Tufts Joins Major Effort to Build the Next Generation of Quantum Computers

Peter Love, an associate professor of physics, will lead the university’s participation in the project

An abstract images of waves of colors and shapes. Tufts joins major center to build the next generation of quantum computers

Tufts is joining a major U.S. Department of Energy (DOE) funded center called the Quantum Systems Accelerator (QSA), led by Lawrence Berkeley National Laboratory. The center hopes to create the next generation of quantum computers and apply them to the study of some of the most challenging problems in physics, chemistry, materials science, and more.

The QSA is one of five new DOE Quantum Information Science research centers announced on Aug. 26, and will be funded with $115 million over five years, supporting dozens of scientists at 15 institutions.

Peter Love, an associate professor of physics, will lead Tufts’ participation in the project. “We have long been interested in using quantum computers for calculations in physics and chemistry,” said Love.  

“A large-scale quantum computer would be a very powerful instrument for studying everything from the structure of large molecules to the nature and behavior of subatomic particles,” he said. “The only difficulty is that the quantum computers we need don’t exist yet.”

Quantum computers employ a fundamentally different approach to computing than those existing now, using quantum states of atoms, ions, light, quantum dots or superconducting circuits to store information.

The QSA will bring together world-class researchers and facilities to develop quantum systems that could significantly exceed the capability of today’s computers. Multidisciplinary teams across all the institutions will work toward advancing qubit technology—the manner and materials in which information is stored in a quantum state, and other components of quantum computers.

Love’s research will focus on developing simulation algorithms in areas such as particle and nuclear physics, which will be run by the new quantum computers. “It is important to work hard on the algorithms now, so we are ready when the hardware appears,” he said. Love is also part of a National Science Foundation-funded effort to develop a quantum computer and applications to run on it.

Quantum computing is an important and growing area of research at Tufts. Tom Vandervelde, an associate professor in electrical and computer engineering, Luke Davis, an assistant professor of chemistry, and Cristian Staii, an associate professor of physics, are exploring new materials capable of storing qubits.

Philip Shushkov, Charles W. Fotis Assistant Professor of Chemistry, has research focused on theoretical modeling of qubit materials, while Misha Kilmer, William Walker Professor of Mathematics, and Xiaozhe Hu, associate professor of mathematics, study quantum-inspired algorithms relevant to their research in linear algebra. Bruce Boghosian, professor of mathematics, also made some fundamental contributions to quantum simulation in the late 1990s.

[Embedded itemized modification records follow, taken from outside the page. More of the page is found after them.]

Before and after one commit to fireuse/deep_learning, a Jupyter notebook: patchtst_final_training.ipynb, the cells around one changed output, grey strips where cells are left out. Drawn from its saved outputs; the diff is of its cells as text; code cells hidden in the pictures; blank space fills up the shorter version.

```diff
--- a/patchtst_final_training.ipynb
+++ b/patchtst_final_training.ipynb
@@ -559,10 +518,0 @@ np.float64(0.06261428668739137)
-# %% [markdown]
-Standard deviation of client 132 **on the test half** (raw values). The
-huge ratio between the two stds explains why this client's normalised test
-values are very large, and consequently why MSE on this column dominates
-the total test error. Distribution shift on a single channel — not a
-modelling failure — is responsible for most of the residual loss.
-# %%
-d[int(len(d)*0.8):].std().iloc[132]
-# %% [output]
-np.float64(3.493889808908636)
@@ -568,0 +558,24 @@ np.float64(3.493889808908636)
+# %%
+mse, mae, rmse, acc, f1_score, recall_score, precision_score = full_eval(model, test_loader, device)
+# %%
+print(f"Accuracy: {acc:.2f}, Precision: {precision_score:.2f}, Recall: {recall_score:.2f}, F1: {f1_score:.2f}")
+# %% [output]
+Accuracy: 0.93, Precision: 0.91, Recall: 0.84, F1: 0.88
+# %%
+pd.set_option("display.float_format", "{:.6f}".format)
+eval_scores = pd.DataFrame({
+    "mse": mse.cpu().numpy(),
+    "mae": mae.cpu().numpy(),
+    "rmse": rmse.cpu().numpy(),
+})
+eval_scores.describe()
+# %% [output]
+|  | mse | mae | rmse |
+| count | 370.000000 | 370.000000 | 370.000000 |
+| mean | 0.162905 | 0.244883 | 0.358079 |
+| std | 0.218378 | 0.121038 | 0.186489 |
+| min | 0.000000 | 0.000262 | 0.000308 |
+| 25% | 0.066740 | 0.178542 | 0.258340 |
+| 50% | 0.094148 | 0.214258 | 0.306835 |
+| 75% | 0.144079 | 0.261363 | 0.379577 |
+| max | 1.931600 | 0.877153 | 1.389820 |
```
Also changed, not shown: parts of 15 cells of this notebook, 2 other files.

Mike Silver can be reached at mike.silver@tufts.edu.

Back to Top